Simone: “I feel like mine is lesser than everyone else’s! For me, it’s probably doing the Mambo for two reasons: it’s me and Johnny on stage dancing, and also everyone around us watching. I feel like it’s more nervous when your peers are watching than the audience because you know these people. But everybody is so encouraging, so it’s nerve-wracking and comes out of nowhere, but it’s good. Also, the scene before I have the abortion where I’m trying to work out what to do with my pregnancy. I think it’s very touching, with having a background of knowing what people have to go through and honing into those emotions. You don’t want to over-dramatize it sometimes, but you also don’t want to make it like it’s not an issue, especially as it’s quite an emotional topic with people right now. So, I try to really grasp those feelings of what people would go through, and afterwards I have to shake myself off to cool down.”
Finally, why should the Liverpool audience come to see Dirty Dancing?
Michael: “I always like to say this because it’s very true, and unique and special to this show: for people that have watched the film at home, loved the characters, watched the story, and ever thought that it’s just not enough and you wish that you would have been at Kellerman’s with those characters, then please come and watch the show because that’s exactly what we provide here. You see the whole big picture, not just the small snippets from the director’s perspectives. We’ve got a live band on stage, amazing singers, and an entire cast of fabulous artists. So come along, join us at Kellerman’s and have the Time Of Your Life!”
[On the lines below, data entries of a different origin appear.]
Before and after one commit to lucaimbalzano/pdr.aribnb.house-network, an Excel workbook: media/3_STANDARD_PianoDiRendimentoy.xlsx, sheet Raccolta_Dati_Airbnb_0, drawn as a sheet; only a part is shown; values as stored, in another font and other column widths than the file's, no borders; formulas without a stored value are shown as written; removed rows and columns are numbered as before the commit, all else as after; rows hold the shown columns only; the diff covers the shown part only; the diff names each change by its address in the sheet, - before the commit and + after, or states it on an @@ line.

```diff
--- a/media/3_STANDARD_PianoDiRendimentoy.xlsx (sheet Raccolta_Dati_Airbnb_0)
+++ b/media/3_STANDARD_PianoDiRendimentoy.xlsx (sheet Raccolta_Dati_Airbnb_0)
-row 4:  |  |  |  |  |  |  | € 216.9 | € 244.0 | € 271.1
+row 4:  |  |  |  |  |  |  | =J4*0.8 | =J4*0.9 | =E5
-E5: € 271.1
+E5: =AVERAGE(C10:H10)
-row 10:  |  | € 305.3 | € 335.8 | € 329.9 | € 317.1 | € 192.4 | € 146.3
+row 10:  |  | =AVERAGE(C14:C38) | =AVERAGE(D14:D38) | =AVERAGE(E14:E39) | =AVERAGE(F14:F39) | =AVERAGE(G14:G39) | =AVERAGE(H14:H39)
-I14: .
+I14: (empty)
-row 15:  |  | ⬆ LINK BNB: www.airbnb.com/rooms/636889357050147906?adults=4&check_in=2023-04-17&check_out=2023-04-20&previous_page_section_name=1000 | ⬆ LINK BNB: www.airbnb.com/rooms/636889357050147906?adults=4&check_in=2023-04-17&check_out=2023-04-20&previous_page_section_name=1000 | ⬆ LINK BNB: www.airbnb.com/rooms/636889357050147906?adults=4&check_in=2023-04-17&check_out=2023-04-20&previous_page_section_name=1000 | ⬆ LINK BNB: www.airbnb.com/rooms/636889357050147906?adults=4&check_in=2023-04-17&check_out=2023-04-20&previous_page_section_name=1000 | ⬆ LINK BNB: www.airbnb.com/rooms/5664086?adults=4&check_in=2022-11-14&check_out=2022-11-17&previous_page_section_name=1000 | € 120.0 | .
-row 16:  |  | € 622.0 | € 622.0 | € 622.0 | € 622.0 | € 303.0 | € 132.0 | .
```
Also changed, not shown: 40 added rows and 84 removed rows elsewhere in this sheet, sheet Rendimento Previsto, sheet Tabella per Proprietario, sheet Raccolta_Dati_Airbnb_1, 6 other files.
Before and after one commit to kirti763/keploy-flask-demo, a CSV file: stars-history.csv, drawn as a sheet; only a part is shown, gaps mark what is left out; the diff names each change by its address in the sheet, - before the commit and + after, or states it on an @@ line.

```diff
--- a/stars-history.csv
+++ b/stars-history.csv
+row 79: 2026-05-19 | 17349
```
Greg: “Also, you get to see Michael O’Reilly’s bottom! (Laughs) That could be something you’re interested in!”
Kira: “I think Michael pretty much said it all, really. We get such great responses from everyone; they’ve had such a great time, and you can hear that on stage. And we’re in Greg’s hometown, so we’ve got a local boy that you need to come and support!”
Simone: “It’s a celebration of life! (Laughs)”
Dirty Dancing runs at the Empire Theatre from Monday May 6 to Saturday May 11. To book your tickets, click here.
For further details about Dirty Dancing, click here.